Size has become a pressing concern of many keen drivers and Autocar readers, with few topics inspiring such regular correspondence. “How much longer can it go on,” we’re asked, “before the cars we drive are patently too large for the roads we drive on and the spaces we park in?”
It’s reasonable enough to wonder. Today’s Range Rover is more than 200mm wider and 550mm longer, in standard-wheelbase form, than the 1970 original. Today’s Volkswagen Polo is considerably larger than the original Volkswagen Golf. The current BMW 5 Series is wider across the mirrors than BMW’s seminal Rolls-Royce Phantom of 2003.
But the forces that have driven the physical expansion of cars over the past 50 years aren’t immutable; and by our reckoning, there’s every chance that, having witnessed this rapid vehicular growth, we will see a mirror-image contraction over the next few decades – and for a host of reasons.
Here, then, are 10 key things that need to change – and, in many cases, very likely will – before modern cars can be cut back down to the sizes, and the weights, that they ought to be.

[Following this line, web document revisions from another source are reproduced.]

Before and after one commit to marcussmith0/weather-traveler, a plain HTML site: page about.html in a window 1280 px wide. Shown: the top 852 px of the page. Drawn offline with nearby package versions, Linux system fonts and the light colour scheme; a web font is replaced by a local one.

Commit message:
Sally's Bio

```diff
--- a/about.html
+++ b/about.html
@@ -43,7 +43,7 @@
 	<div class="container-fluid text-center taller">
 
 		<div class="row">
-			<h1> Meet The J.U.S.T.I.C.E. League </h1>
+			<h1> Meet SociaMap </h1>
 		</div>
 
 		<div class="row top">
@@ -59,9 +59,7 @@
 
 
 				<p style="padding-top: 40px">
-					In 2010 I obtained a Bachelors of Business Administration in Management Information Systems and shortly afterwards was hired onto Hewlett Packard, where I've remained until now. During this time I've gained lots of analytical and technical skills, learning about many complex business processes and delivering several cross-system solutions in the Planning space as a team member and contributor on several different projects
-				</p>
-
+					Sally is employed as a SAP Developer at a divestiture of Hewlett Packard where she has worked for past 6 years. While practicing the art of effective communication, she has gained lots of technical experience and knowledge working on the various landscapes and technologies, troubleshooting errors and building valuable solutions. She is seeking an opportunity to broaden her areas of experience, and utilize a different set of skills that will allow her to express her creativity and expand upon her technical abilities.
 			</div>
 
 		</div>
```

Winning the war on safety
This has been one of the key lines trotted out by car makers to justify gains in vehicle size and weight over the past 25 years, as organisations such as Euro NCAP have allowed passive safety to be weaponised as a selling point. Quite clearly, safer cars are better cars; it would be crazy to argue differently. Progress made on this score in recent decades has been in adding passive crash safety to cars, putting in the structural strength and the deformation zones necessary to best protect both passengers and pedestrians in the event of a crash. But the next 20 years will bring a technological revolution in active safety measures to better prevent crashes, which might well make those passive measures (which add weight and size, of course) redundant.
A great many new cars already have the sensory equipment and computing power they need to detect hazards and mitigate or avoid certain kinds of accidents. Many are already hooked up with ‘V-to-X’ cloud-based communication, can monitor their drivers for signs of tiredness or illness and can bring themselves to a stop automatically.
How long before semi-autonomous ‘platoon’ driving and networked vehicles make crashes history? A decade? Twenty years, at a push? When it happens and passive safety requirements can therefore be relaxed, smaller, space-efficient cars will suddenly be much easier to make again.
Toppling crossovers and SUVs